large-cap stocks directly and use funds for small-cap and international funds to balance my portfolio.”
To select new funds, Lewis looks at past performance re-cords and the type of stocks they hold. “I like to see a large portion of technology and healthcare stocks,” he says, “because I think these are outstanding growth areas.”
How much will it cost? Here, Morningstar is referring to a fund’s expense ratio: the percentage of assets that goes to its management. The average expense ratio is a bit over 1%, but that figure can vary from fund to fund “If stocks are up 20% and its 2% expense ratio reduces your return to 18%, that’s not a big deal,” Dziubinski concedes. “However, in a year when stocks are up only 8%, a 2% expense ratio will knock off a quarter of your return. That is a big deal.”
Monroe Miller is one investor who heeds this creed. For one, the Concord, North Carolina, professional, who retired from IBM in 1998, focuses on fund expenses. “The stock market bubble of the past few years is bound to burst,” he explains. “When that happens, and returns come down, I don’t want to be in a fund with a 2% expense ratio.”
Will this fund be devoted to me and offer little “extras”? Among these so-called extras, Dziubinski likes to see a fund manager with ownership or a big position in a given fund as well as a commitment to close the fund to new investors once total assets reach a certain level. The reason: as funds grow, managers may be forced to compromise their strategies to accommodate new inflows of cash. Small, nim
bler funds that close before they become too massive tend to stick to their knitting.
Once again, Miller looks hard at a manager’s tenure with the fund. “I want to see continuity,” he says. “It doesn’t matter if a fund has an excellent track record if the manager who was responsible for that record left yesterday. Team management is all right, as long as the leading members of the team are still in place when I invest. Even though I’m usually a buy-and-hold investor, I changed funds last year after the manager left.”

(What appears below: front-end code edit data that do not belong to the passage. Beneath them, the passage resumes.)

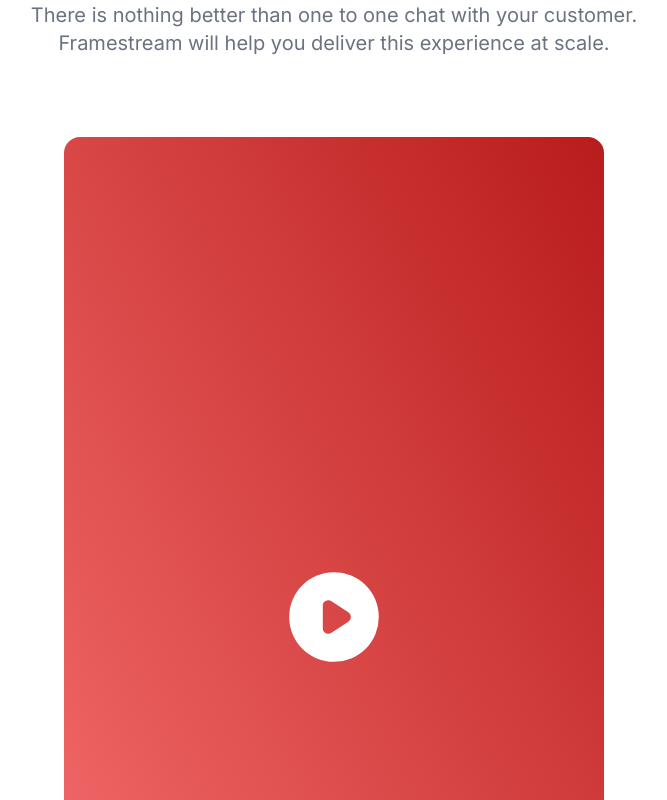
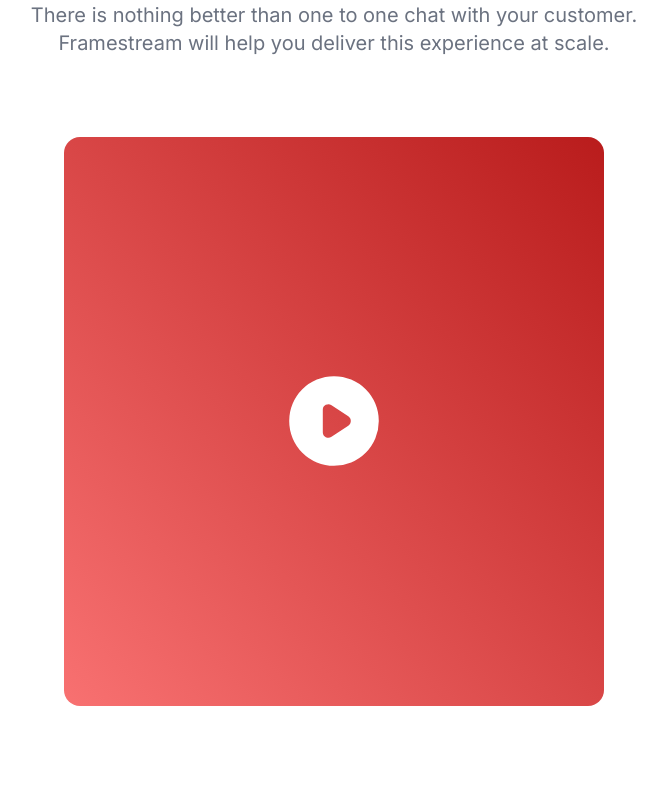
Before and after one commit to mecirmartin/framestream-landing, a Next.js app: page / in a window 1280 px wide. Shown: the part 2740-3540 px from the top of the page, without its empty margins (306-973 px from the left). Built offline with nearby package versions, Linux system fonts and the light colour scheme.

Commit message:
Update video width

```diff
--- a/src/app/layout.tsx
+++ b/src/app/layout.tsx
@@ -21,12 +21,11 @@ export default function RootLayout({
 }>) {
   return (
     <html lang="en" suppressHydrationWarning>
-      <body className={inter.className}>
+      <body className={inter.className} style={{ width: "auto" }}>
         <ThemeProvider attribute="class">
           <Navbar />
           <div>{children}</div>
           <Footer />
-          <PopupWidget />
         </ThemeProvider>
       </body>
     </html>
--- a/src/components/Video.tsx
+++ b/src/components/Video.tsx
@@ -1,19 +1,19 @@
-"use client"
-import { useState } from "react"
-import { Container } from "@/components/Container"
+"use client";
+import { useState } from "react";
+import { Container } from "@/components/Container";
 
 interface VideoProps {
-  videoId: string
+  videoId: string;
 }
 
 export function Video({ videoId }: Readonly<VideoProps>) {
-  const [playVideo, setPlayVideo] = useState(false)
+  const [playVideo, setPlayVideo] = useState(false);
 
-  if (!videoId) return null
+  if (!videoId) return null;
 
   return (
     <Container>
-      <div className="relative w-[540px] h-[960px] max-w-4xl mx-auto overflow-hidden lg:mb-20 rounded-2xl bg-red-300 cursor-pointer bg-gradient-to-tr from-red-400 to-red-700">
+      <div className="relative min-w-[320px] min-h-[569px] max-w-[540px] mx-auto overflow-hidden lg:mb-20 rounded-2xl bg-red-300 cursor-pointer bg-gradient-to-tr from-red-400 to-red-700">
         {!playVideo && (
           <button
             onClick={() => setPlayVideo(!playVideo)}
@@ -42,5 +42,5 @@ export function Video({ videoId }: Readonly<VideoProps>) {
         )}
       </div>
     </Container>
-  )
+  );
 }
```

A BUMPER CROP OF TOP-PERFORMING FUNDS
The 12 funds that Morningstar recommends provide investors with solid management, a consistent and coherent investment philosophy, low expenses and special bonus features. The picks, selected by Dziubinski, include a mid-cap index fund, two quasi-index funds and nine actively managed funds. These dynamic dozen also represent nine domestic stock funds, one bond fund and two foreign stock funds.
The four large-cap picks are:

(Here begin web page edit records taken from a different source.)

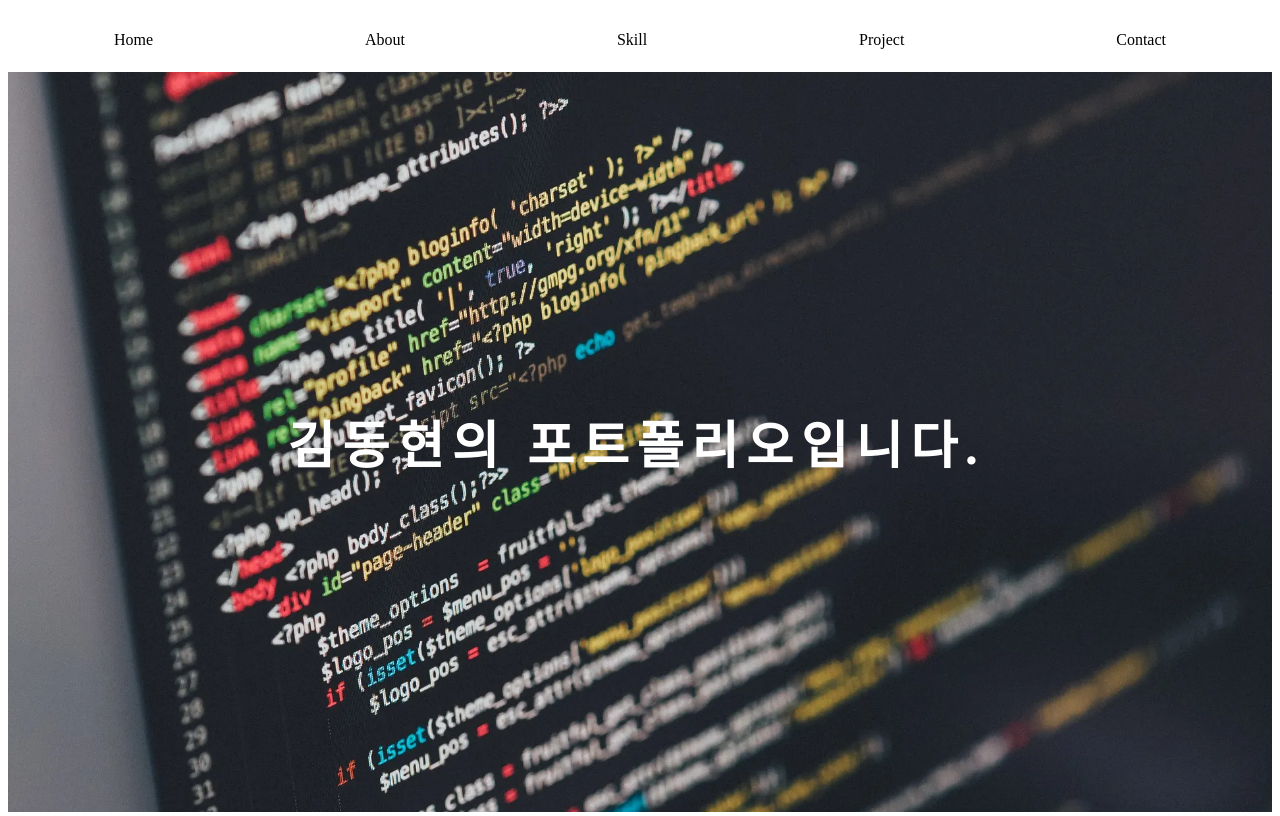
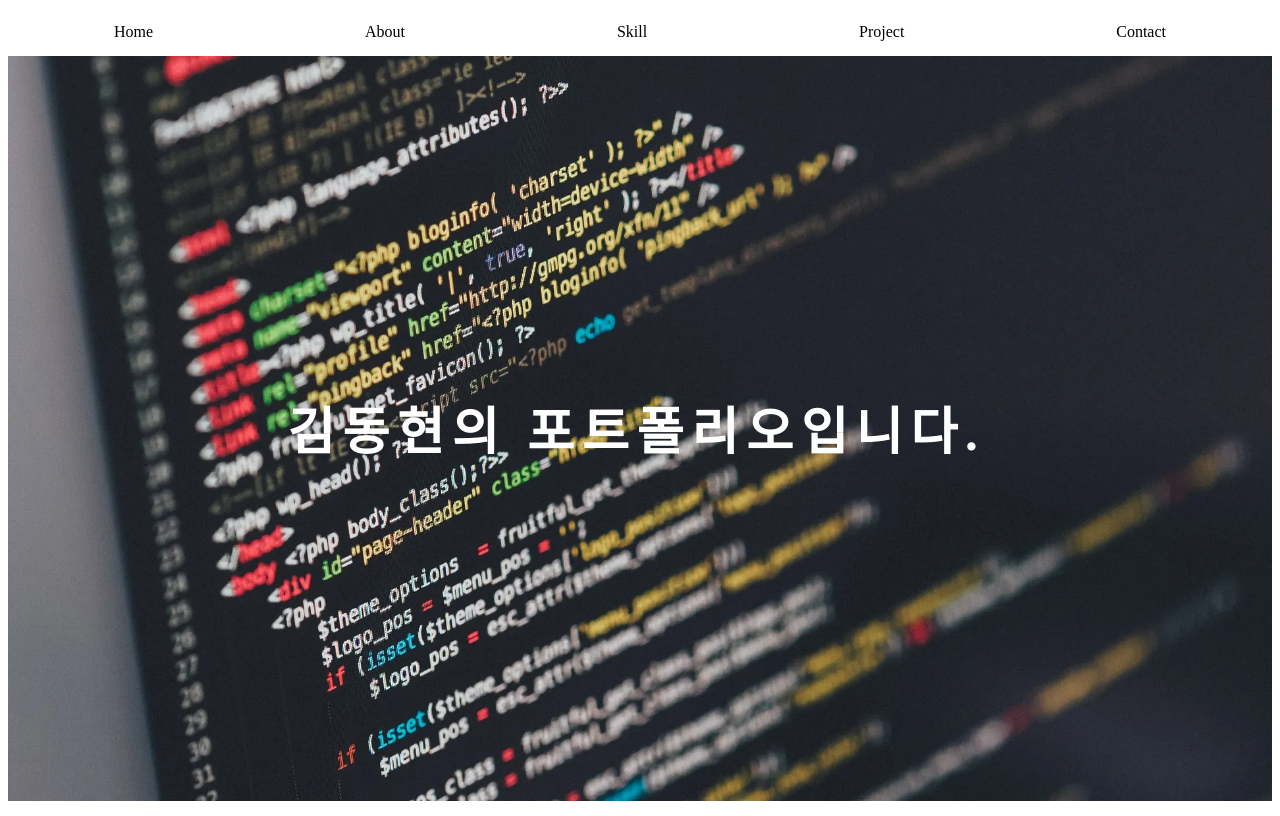
Before and after one commit to dtc03003/Portfolio, a React (Create React App) app: page / in a window 1280 px wide. Built offline with nearby package versions, Linux system fonts and the light colour scheme.

Commit message:
수치 조정

```diff
--- a/src/styles/Contents.module.css
+++ b/src/styles/Contents.module.css
@@ -1,5 +1,5 @@
 .Contents {
-    height: calc(100vh - 60px);
+    height: calc(100% - 1.9vh);
 
     /* 스크롤생성 */
     overflow: auto;
--- a/src/styles/Header.module.css
+++ b/src/styles/Header.module.css
@@ -1,6 +1,6 @@
 .Header {
     display: flex;
-    height: 8vh;
+    height: 6vh;
     align-items: center;
 }
 
--- a/src/styles/Layout.module.css
+++ b/src/styles/Layout.module.css
@@ -1,5 +1,5 @@
 .layout {
-    height: 100vh;
+    height: 95vh;
 }
 
 /* 레이아웃 밑 모든 항목 */
```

Metropolitan West AlphaTrack 500. “Instead of buying the stocks in the S&P 500, we buy futures contracts on the S&P 500,” says co-manager Stephen Kane. “The rest of the money we invest in a mix of short-term bonds.”
The math works this way: investing in futures contracts will produce a return equal to that of the S&P 500, minus a short-term financing cost. If the bonds bought by the fund outperform